As you know, data becomes immediately clearer with data visualisation. However, only mapping is capable of analysing the spatio‑temporal dimension. It provides the opportunity to highlight key issues and identify real trends.
From the Wall Street Journal to the hit TV series Game of Thrones, everyone is converting to data visualisation. The latest must‑have phenomenon, these devices reveal significant advantages for better understanding the mass of data that’s out there.
Maps take you further
With big data, and even more so with smart data, a huge mass of information useful to companies is constantly and automatically generated. It comes from a really diverse range of sources such as websites, connected objects and different business software.
But, while data viz diagrams and graphs are a means of communication designed to capture the attention, maps can go a whole lot further. Used in parallel, mapping adds context to the analysis and represents all sorts of potentially complex information in a simple and easy‑to‑read way.

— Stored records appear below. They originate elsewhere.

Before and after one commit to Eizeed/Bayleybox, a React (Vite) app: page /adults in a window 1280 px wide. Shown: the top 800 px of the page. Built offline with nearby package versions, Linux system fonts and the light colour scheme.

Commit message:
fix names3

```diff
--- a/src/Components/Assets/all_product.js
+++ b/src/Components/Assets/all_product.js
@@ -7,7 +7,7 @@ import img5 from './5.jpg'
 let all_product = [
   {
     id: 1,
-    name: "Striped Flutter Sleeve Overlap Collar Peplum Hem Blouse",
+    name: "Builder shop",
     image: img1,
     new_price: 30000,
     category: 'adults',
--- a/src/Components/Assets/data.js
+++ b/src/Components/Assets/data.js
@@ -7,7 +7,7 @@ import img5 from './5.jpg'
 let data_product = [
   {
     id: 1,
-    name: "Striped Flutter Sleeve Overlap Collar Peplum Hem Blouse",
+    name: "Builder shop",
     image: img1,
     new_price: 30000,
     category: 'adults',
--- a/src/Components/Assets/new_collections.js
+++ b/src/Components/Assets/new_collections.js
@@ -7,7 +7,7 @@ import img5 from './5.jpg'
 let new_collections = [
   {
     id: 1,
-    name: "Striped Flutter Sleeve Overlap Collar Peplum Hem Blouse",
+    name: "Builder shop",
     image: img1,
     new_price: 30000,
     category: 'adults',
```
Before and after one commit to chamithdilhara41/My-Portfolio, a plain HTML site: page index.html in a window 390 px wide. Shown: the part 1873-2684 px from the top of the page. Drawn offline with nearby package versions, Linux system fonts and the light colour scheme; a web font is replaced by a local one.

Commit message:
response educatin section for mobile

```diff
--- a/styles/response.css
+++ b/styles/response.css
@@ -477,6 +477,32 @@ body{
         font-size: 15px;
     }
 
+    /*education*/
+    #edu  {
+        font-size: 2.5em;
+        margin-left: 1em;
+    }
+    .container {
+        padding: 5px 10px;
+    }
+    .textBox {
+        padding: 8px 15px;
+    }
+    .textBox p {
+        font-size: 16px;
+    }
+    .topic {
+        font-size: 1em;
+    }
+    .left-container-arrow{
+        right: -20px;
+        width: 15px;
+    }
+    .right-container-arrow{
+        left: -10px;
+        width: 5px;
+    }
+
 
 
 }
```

Strengthening the visual impact of performance indicators
Bit by bit, mapping provides support for day‑to‑day activities and can be used in a wide variety of business sectors. In large‑scale distribution, for example, with this system, you can see at a glance the performance of the entire store network, changes in turnover and even footfall and average consumer spend.
>>> To find out more, check our location intelligence blog.
To give you another example, let’s look at La Poste, the French postal service. Here, mapping helps to monitor the volume of parcels by sector or county. From this, it is possible to know whether delivery times are meeting set objectives 100% of the time. “There is no better resource than the map to get a snapshot of the business in real time for a given territory”, concludes Sébastien Connesson, Galigeo co‑founder and CTO. As our brains are hardwired to interpret shapes and colours, mapping naturally strengthens the visual impact of all performance indicators.
More precise than simple data viz, mapping meets the needs of companies in the here and now, especially those that have taken the management cockpit road. This practice involves displaying the different performance indicators permanently on a large monitor. At the slightest problem, such as a drop in performance or security, an alert is triggered and the map then becomes an important tool to get things back on track.